A split rear window gave Ford's extended cabs a stylish appearance from the mid-'80s to the early '90s. The extended-cab's rear seat provides the extra room for those times when you carry extra passengers but folds down when the need arises to carry more gear. The wheelbase is shorter than the four-door pickup to make it manageable in town, and yet, it's long enough to be a good tow vehicle. There's only one problem - if you need a dualie to carry heavy loads but still want a 4x4 extended cab, you only have two choices: give up the split window style and buy a late-model truck or build it yourself, because Ford never manufactured that combination.
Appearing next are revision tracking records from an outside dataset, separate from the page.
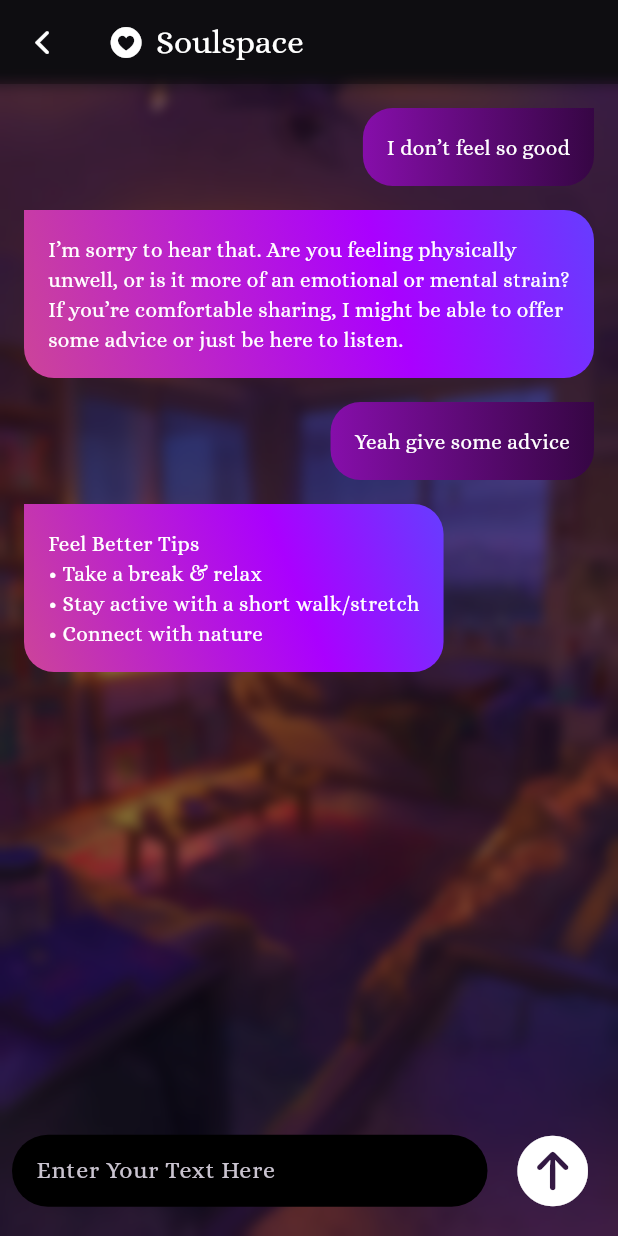
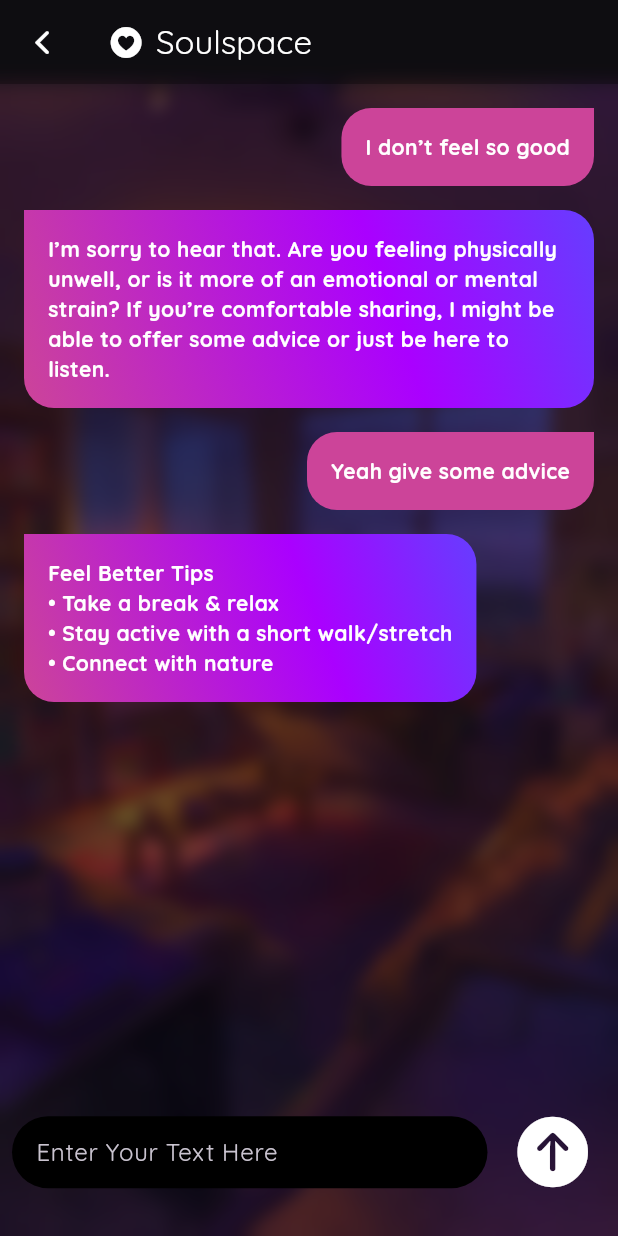
Before and after one commit to Asmika-Panchal/SoulSpace-main, a Flutter app: the screen it shows after launch, after a tap on "Chat", on a phone screen of 412 x 824 dp. Run offline on Flutter 3.47's test engine with Material 3 defaults, Android fonts, the phone set to English and light mode, and no system bars; our stand-ins replace convex_bottom_bar; missing offline and left inert: gif.

Commit message:
fonts_experimenting

```diff
--- a/lib/main.dart
+++ b/lib/main.dart
@@ -28,7 +28,7 @@ class MyApp extends StatelessWidget {
       theme: ThemeData(
           brightness: Brightness.dark,
           primaryColor: CupertinoColors.activeBlue,
-          fontFamily: 'Alice'),
+          fontFamily: 'Quicksand'),
       home: const SoulBotHome(),
       // home: const Mood1Screen(),
       // home: const Mood2Screen(),
--- a/lib/screens/homescreen.dart
+++ b/lib/screens/homescreen.dart
@@ -63,9 +63,9 @@ class SoulHomeScreen extends StatelessWidget {
                               Text(
                                 'Hello, John',
                                 style: TextStyle(
-                                  fontSize: screenHeight * 0.045,
-                                  color: Colors.white,
-                                ),
+                                    fontSize: screenHeight * 0.045,
+                                    color: Colors.white,
+                                    fontFamily: 'Alice'),
                               ),
                               Text(
                                 'How can I assist you right now?',
@@ -141,7 +141,8 @@ class SoulHomeScreen extends StatelessWidget {
                                     style: TextStyle(
                                         fontSize: 20,
                                         color:
-                                            Color.fromARGB(255, 255, 255, 255)),
+                                            Color.fromARGB(255, 255, 255, 255),
+                                        fontWeight: FontWeight.bold),
                                     textAlign: TextAlign.center,
                                   ),
                                 ],
@@ -200,7 +201,9 @@ class SoulHomeScreen extends StatelessWidget {
                                   const Text(
                                     'Chat',
                                     style: TextStyle(
-                                        fontSize: 20, color: Color(0xff512E5F)),
+                                        fontSize: 20,
+                                        color: Color(0xff512E5F),
+                                        fontWeight: FontWeight.bold),
                                   ),
                                 ],
                               )),
@@ -252,7 +255,9 @@ class SoulHomeScreen extends StatelessWidget {
                                   const Text(
                                     'Stats',
                                     style: TextStyle(
-                                        fontSize: 20, color: Color(0xff512E5F)),
+                                        fontSize: 20,
+                                        color: Color(0xff512E5F),
+                                        fontWeight: FontWeight.bold),
                                   ),
                                 ],
                               )),
@@ -273,8 +278,7 @@ class SoulHomeScreen extends StatelessWidget {
                   Text(
                     'Recent History',
                     style: TextStyle(
-                      fontSize: screenHeight * 0.025,
-                    ),
+                        fontSize: screenHeight * 0.025, fontFamily: 'Alice'),
                   ),
                   SizedBox(height: screenHeight * 0.02),
                   Padding(
@@ -324,7 +328,10 @@ class SoulHomeScreen extends StatelessWidget {
               children: [
                 Text(
                   label,
-                  style: const TextStyle(color: Colors.black87, fontSize: 16),
+                  style: const TextStyle(
+                      color: Colors.black87,
+                      fontSize: 16,
+                      fontWeight: FontWeight.bold),
                 ),
                 const SizedBox(height: 8),
                 Text(
--- a/lib/screens/soulspace.dart
+++ b/lib/screens/soulspace.dart
@@ -10,7 +10,7 @@ class ChatScreen extends StatelessWidget {
 
   @override
   Widget build(BuildContext context) {
-    // var screenHeight = MediaQuery.of(context).size.height;
+    var screenHeight = MediaQuery.of(context).size.height;
     // var screenWidth = MediaQuery.of(context).size.width;
     return Scaffold(
       appBar: AppBar(
@@ -40,7 +40,7 @@ class ChatScreen extends StatelessWidget {
           child: BackdropFilter(
             filter: ImageFilter.blur(sigmaX: 3.0, sigmaY: 3.0),
             child: Container(
-              decoration: BoxDecoration(color: Colors.black.withOpacity(0.4)),
+              decoration: BoxDecoration(color: Colors.black.withOpacity(0.5)),
             ),
           ),
         ),
@@ -54,10 +54,11 @@ class ChatScreen extends StatelessWidget {
                 ),
               ),
               child: BackdropFilter(
-                filter: ImageFilter.blur(sigmaX: 3.0, sigmaY: 3.0),
+                filter: ImageFilter.blur(sigmaX: 5.0, sigmaY: 5.0),
                 child: Container(
-                  decoration:
-                      BoxDecoration(color: Colors.white.withOpacity(0.0)),
+                  decoration: BoxDecoration(
+                      color:
+                          const Color.fromARGB(255, 0, 0, 0).withOpacity(0.4)),
                 ),
               ),
             ),
@@ -103,6 +104,9 @@ class ChatScreen extends StatelessWidget {
                 ],
               ),
             ),
+            SizedBox(
+              height: screenHeight * 0.015,
+            )
           ],
         ),
       ]),
@@ -134,8 +138,9 @@ class ChatScreen extends StatelessWidget {
       child: Container(
         padding: const EdgeInsets.all(16),
         decoration: const BoxDecoration(
-          gradient:
-              LinearGradient(colors: [Color(0xff860EAA), Color(0xff360644)]),
+          // gradient:
+          //     LinearGradient(colors: [Color(0xff860EAA), Color(0xff360644)]),
+          color: Color(0xFFCC4499),
           borderRadius: BorderRadius.only(
               topLeft: Radius.circular(20),
               topRight: Radius.circular(0),
@@ -144,7 +149,8 @@ class ChatScreen extends StatelessWidget {
         ),
         child: Text(
           message,
-          style: const TextStyle(color: Colors.white),
+          style:
+              const TextStyle(color: Colors.white, fontWeight: FontWeight.bold),
         ),
       ),
     );
@@ -174,7 +180,8 @@ class ChatScreen extends StatelessWidget {
         ),
         child: Text(
           message,
-          style: const TextStyle(color: Colors.white),
+          style:
+              const TextStyle(color: Colors.white, fontWeight: FontWeight.bold),
         ),
       ),
     );
--- a/pubspec.yaml
+++ b/pubspec.yaml
@@ -98,6 +98,10 @@ flutter:
         - asset: fonts/PlayfairDisplay-Italic-VariableFont_wght.ttf
         - asset: fonts/PlayfairDisplay-VariableFont_wght.ttf
   #         weight: 700
+    - family: Quicksand
+      fonts:
+        - asset: fonts/Quicksand-VariableFont_wght.ttf
+  #         weight: 700
   #
   # For details regarding fonts from package dependencies,
   # see https://flutter.dev/to/font-from-package
```
Also changed, not shown: fonts/Quicksand-VariableFont_wght.ttf (added).
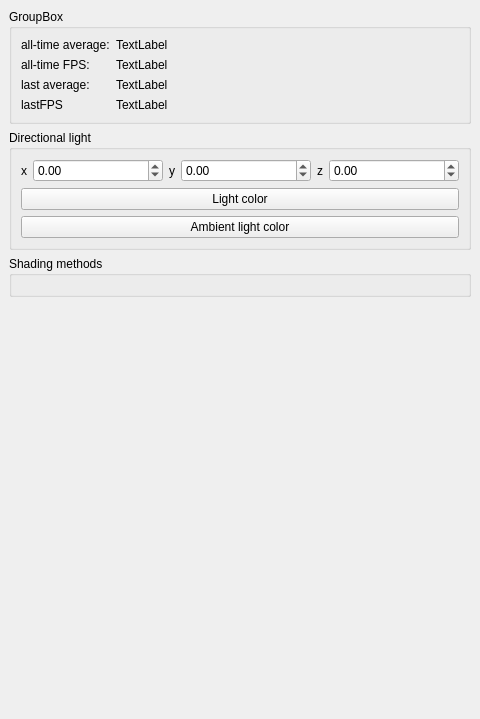
Old version of the form Showcase/forms/Settings.ui in the repository LMauricius/VitraeShowcase.
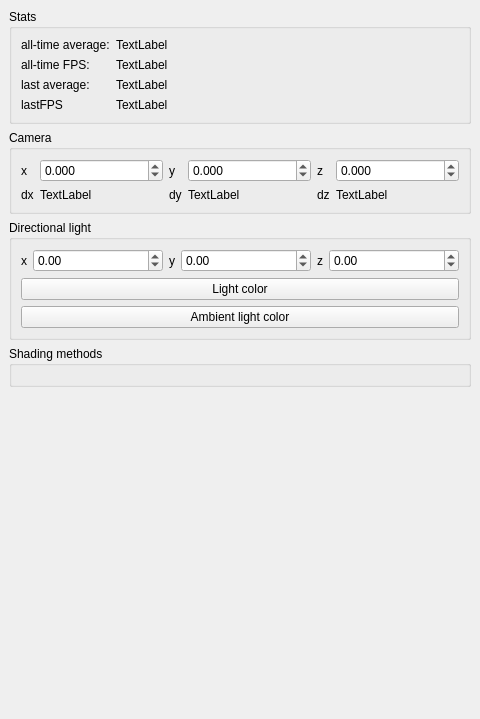
New version of the form.

Commit message: Some camera settings improvement

What changed in the file:
```diff
--- a/Showcase/forms/Settings.ui
+++ b/Showcase/forms/Settings.ui
@@ -24,7 +24,7 @@
     <item>
      <widget class="QGroupBox" name="groupBox_3">
       <property name="title">
-       <string>GroupBox</string>
+       <string>Stats</string>
       </property>
       <layout class="QFormLayout" name="formLayout_2">
        <item row="0" column="0">
@@ -110,6 +110,144 @@
       </layout>
      </widget>
     </item>
+    <item>
+     <widget class="QGroupBox" name="groupBox_2">
+      <property name="title">
+       <string>Camera</string>
+      </property>
+      <layout class="QGridLayout" name="gridLayout_2">
+       <item row="0" column="1">
+        <widget class="QDoubleSpinBox" name="camera_x">
+         <property name="sizePolicy">
+          <sizepolicy hsizetype="Expanding" vsizetype="Fixed">
+           <horstretch>0</horstretch>
+           <verstretch>0</verstretch>
+          </sizepolicy>
+         </property>
+         <property name="decimals">
+          <number>3</number>
+         </property>
+         <property name="minimum">
+          <double>-100000.000000000000000</double>
+         </property>
+         <property name="maximum">
+          <double>100000.000000000000000</double>
+         </property>
+         <property name="singleStep">
+          <double>0.025000000000000</double>
+         </property>
+        </widget>
+       </item>
+       <item row="0" column="0">
+        <widget class="QLabel" name="label_4">
+         <property name="text">
+          <string>x</string>
+         </property>
+        </widget>
+       </item>
+       <item row="0" column="3">
+        <widget class="QDoubleSpinBox" name="camera_y">
+         <property name="sizePolicy">
+          <sizepolicy hsizetype="Expanding" vsizetype="Fixed">
+           <horstretch>0</horstretch>
+           <verstretch>0</verstretch>
+          </sizepolicy>
+         </property>
+         <property name="decimals">
+          <number>3</number>
+         </property>
+         <property name="minimum">
+          <double>-100000.000000000000000</double>
+         </property>
+         <property name="maximum">
+          <double>100000.000000000000000</double>
+         </property>
+         <property name="singleStep">
+          <double>0.025000000000000</double>
+         </property>
+        </widget>
+       </item>
+       <item row="0" column="4">
+        <widget class="QLabel" name="label_10">
+         <property name="text">
+          <string>z</string>
+         </property>
+        </widget>
+       </item>
+       <item row="0" column="2">
+        <widget class="QLabel" name="label_9">
+         <property name="text">
+          <string>y</string>
+         </property>
+        </widget>
+       </item>
+       <item row="0" column="5">
+        <widget class="QDoubleSpinBox" name="camera_z">
+         <property name="sizePolicy">
+          <sizepolicy hsizetype="Expanding" vsizetype="Fixed">
+           <horstretch>0</horstretch>
+           <verstretch>0</verstretch>
+          </sizepolicy>
+         </property>
+         <property name="decimals">
+          <number>3</number>
+         </property>
+         <property name="minimum">
+          <double>-100000.000000000000000</double>
+         </property>
+         <property name="maximum">
+          <double>100000.000000000000000</double>
+         </property>
+         <property name="singleStep">
+          <double>0.025000000000000</double>
+         </property>
+        </widget>
+       </item>
+       <item row="1" column="0">
+        <widget class="QLabel" name="label_11">
+         <property name="text">
+          <string>dx</string>
+         </property>
+        </widget>
+       </item>
+       <item row="1" column="2">
+        <widget class="QLabel" name="label_12">
+         <property name="text">
+          <string>dy</string>
+         </property>
+        </widget>
+       </item>
+       <item row="1" column="4">
+        <widget class="QLabel" name="label_13">
+         <property name="text">
+          <string>dz</string>
+         </property>
+        </widget>
+       </item>
+       <item row="1" column="1">
+        <widget class="QLabel" name="camera_dir_x">
+         <property name="text">
+          <string>TextLabel</string>
+         </property>
+        </widget>
+       </item>
+       <item row="1" column="3">
+        <widget class="QLabel" name="camera_dir_y">
+         <property name="text">
+          <string>TextLabel</string>
+         </property>
+        </widget>
+       </item>
+       <item row="1" column="5">
+        <widget class="QLabel" name="camera_dir_z">
+         <property name="text">
+          <string>TextLabel</string>
+         </property>
+        </widget>
+       </item>
+      </layout>
+     </widget>
+    </item>
     <item>
      <widget class="QGroupBox" name="groupBox">
       <property name="title">
```
The commit also changes 2 other files.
And that is exactly what Rick Russell from Chino, California, decided to do.
Few people spend as much time in the dirt as Rick who travels around the country producing Off Highway Adventure Videos, Sidekick Off Road maps, attending off-road events, and producing TV shows. He needs a 4x4 truck to carry a self-contained 11-foot Lance Camper and to tow his CJ-6 into the backcountry. Rick also uses his truck to assist professional photography crews, capture the perfect off-road photo for advertisements, tug stuck vehicles, and design off-road routes for new 4x4 vehicle releases. And after all that 'wheeling, he still wanted a cool 4x4 truck for an everyday vehicle.
Rick's project vehicle began life as an '85 F-250 4x4 extended-cab pickup with single rear wheels, a C6 automatic transmission, and powered by the stock 6.9 diesel engine. The two previous owners had logged 188,000 miles on the odometer, but serviced the vehicle at regular intervals. "If the truck will run another 100,000 miles, I'll be happy," Rick told us.
Converting the single wheel rear axle to dual wheels was easy with a kit from Continental Accessories in South Bend, Indiana. The kit's steel extenders were bolted onto the existing Dana 70 wheel studs, a machined aluminum spacer slipped over the steel extenders, and the dualie wheels were simply bolted on. The stock Dana 70 rear axle has an excellent track record for being bulletproof. It just needed to be wider. Rather than using standard 6-inch-wide wheels, B&W Wheel in Fontana, California, built a set of dualie wheels 8 inches wide. This allowed the larger Goodyear 265/70R16 tires to be run without rubbing together. The extra tire width looks good and works well in the dirt and sand at lower air pressure. Rick felt the all-terrain tire design of the Goodyear AT/S tire was a good compromise between highway and off-road use.
The next step was finding a dualie bed. Although M&L Truck Body in Orange, California, could build just about any type of truck body you can imagine, Rick opted to have M&L bolt on a used dualie pickup bed that he bought for $400. Generally, buying the complete dualie bed is less expensive than buying dualie fenders. With dual wheels and the used bed mounted, the truck was driven to National Spring in El Cajon, California, for suspension mods. After explaining how he intended to use the truck, National Spring suggested a 2-inch lift kit as the basic upgrade, which included additional leaf springs for both axles, eliminating the factory rear block. The extra springs provided plenty of tire clearance and helped the truck carry additional payload, but it did not provide enough load capacity for an 11-foot Lance Camper. The solution was a set of custom overload springs that supports the extra weight when the camper is loaded. When the camper is not on the truck, the overloads are not engaged, thereby keeping the truck at a reasonable ride height. Black Diamond shocks were installed to help keep the vehicle stable under all conditions.